        But a Creole Spanish does survive in the Maroon community of San Basilio de Palenque in the region of Cartagena, Colombia. Likewise, some of the "deepest" Black English in the United States is spoken in those parts of Louisiana which in earlier centuries were home to North American Maroon communities.

        The Jamaican Maroons also remember their own creole, which is now used only to communicate with ancestral spirits, but which was probably their everyday speech until the early part of this century. Jamaican Maroon Creole is extremely conservative in its English component, which comes so close to that of the creoles of Suriname as to suggest strongly an actual historical connection with them. The same Maroon populations have also retained some African speech as well, particularly Ashanti, spoken in the region of modern-day Ghana. Examples of Jamaican Maroon forms that have parallels in Suriname but not in general Jamaican Creole include the "be" verb na (which is a or da in Jamaican Creole), the particle sa used with verbs to indicate future tense (and which is wi or gwain in Jamaican Creole) and onti meaning "what" (Jamaican Creole has wa or wat or wara).

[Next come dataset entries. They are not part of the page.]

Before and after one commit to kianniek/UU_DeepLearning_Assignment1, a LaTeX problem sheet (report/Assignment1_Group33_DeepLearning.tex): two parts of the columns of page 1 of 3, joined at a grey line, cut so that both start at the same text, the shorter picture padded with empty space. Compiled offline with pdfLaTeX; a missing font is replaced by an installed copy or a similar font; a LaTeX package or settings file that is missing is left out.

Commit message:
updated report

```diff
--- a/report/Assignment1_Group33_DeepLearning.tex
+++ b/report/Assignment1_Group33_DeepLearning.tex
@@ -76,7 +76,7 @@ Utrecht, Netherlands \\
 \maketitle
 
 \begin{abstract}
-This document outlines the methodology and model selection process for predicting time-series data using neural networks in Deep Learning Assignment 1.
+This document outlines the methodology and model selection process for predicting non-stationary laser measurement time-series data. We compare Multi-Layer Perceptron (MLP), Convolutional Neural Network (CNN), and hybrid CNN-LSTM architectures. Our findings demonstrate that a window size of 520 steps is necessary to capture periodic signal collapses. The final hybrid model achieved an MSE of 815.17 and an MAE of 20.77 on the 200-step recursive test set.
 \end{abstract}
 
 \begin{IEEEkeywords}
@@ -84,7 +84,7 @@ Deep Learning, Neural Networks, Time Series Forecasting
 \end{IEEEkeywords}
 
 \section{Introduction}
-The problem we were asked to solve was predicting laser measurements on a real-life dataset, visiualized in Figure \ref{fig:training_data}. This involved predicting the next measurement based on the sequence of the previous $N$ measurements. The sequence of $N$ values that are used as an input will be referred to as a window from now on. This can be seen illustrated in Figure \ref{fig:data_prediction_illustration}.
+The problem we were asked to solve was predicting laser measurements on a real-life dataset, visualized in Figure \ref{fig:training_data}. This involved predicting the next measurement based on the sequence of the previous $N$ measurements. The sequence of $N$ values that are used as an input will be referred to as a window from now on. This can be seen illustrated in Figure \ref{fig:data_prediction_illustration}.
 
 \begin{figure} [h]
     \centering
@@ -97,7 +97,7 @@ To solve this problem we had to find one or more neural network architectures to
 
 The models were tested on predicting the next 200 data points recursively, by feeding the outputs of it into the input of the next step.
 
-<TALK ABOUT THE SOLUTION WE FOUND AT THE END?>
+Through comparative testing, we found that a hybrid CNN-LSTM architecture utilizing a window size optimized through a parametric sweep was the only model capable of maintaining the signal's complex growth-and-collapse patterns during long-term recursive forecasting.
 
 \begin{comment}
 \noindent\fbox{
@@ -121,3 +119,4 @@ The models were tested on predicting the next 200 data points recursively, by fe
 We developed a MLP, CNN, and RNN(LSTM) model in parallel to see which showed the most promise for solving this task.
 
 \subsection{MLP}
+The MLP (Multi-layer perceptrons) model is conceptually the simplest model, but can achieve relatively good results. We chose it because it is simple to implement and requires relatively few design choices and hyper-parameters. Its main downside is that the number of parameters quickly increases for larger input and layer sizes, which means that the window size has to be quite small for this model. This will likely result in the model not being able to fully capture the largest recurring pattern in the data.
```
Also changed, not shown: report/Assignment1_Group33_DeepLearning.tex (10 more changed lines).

        The speech of the Afro-Seminoles is similarly conservative when compared with its immediate historical relative, the Gullah or Sea Islands Creole spoken along the Carolina and Georgia coast. Negation in Sea Island creole with no is now extremely rare, having been replaced with ain' or don, but it is general in Seminole, e.g., mi no yeddi um, "I didn't hear her." Similarly, the common creole grammatical marker for pluralizing nouns, i.e., by placing the word dem after them, has practically disappeared from Sea Islands Creole, but again, is normal for Seminole: enti hunnuh bin bruck di stick dem? "Didn't you break the sticks?"

        Although the formalized study of creolized language is well over a century old, it is only in the present day that linguists have come to realize its importance in our attempts to understand the processes of language genesis and acquisition. We have also widened the scope of Creole Studies to acknowledge that other features of society besides language are subject to creolization, and we look now to this aspect in the emergence of new cultures, cuisines, musics and identities, especially within the various Maroon societies, in the post-colonial world.

 

Further Readings

Hancock, Ian. "A Preliminary Classification of the Anglophone Atlantic Creoles."
        In Pidgins and Creoles. Honolulu: University of Hawaii Press, 1987.

Holm, John. Pidgins and Creoles. Cambridge: Cambridge University Press, 1989.

Romaine, Suzanne. Pidgin and Creole Languages. London and New York: Longman, 1988.

Todd, Loreto. Modern Englishes: Pidgins and Creoles. Oxford: Basil Blackwell, 1984.


This article was originally published in the 1992 Festival of American Folklife catalogue; reprinted with permission from the Center for Folklife and Cultural Heritage of the Smithsonian Institution.


Ian Hancock is Professor of Linguistics and English at the University of Texas at Austin. His major work has been with the English-related Creoles and Romani. His pioneering work in Brackettville, Texas, revealed the fact that the Seminole Maroons of this community have maintained a distinct language, Afro-Seminole Creole, closely related to Gullah. He holds a Ph.D. from the School of Oriental and African Studies at the University of London.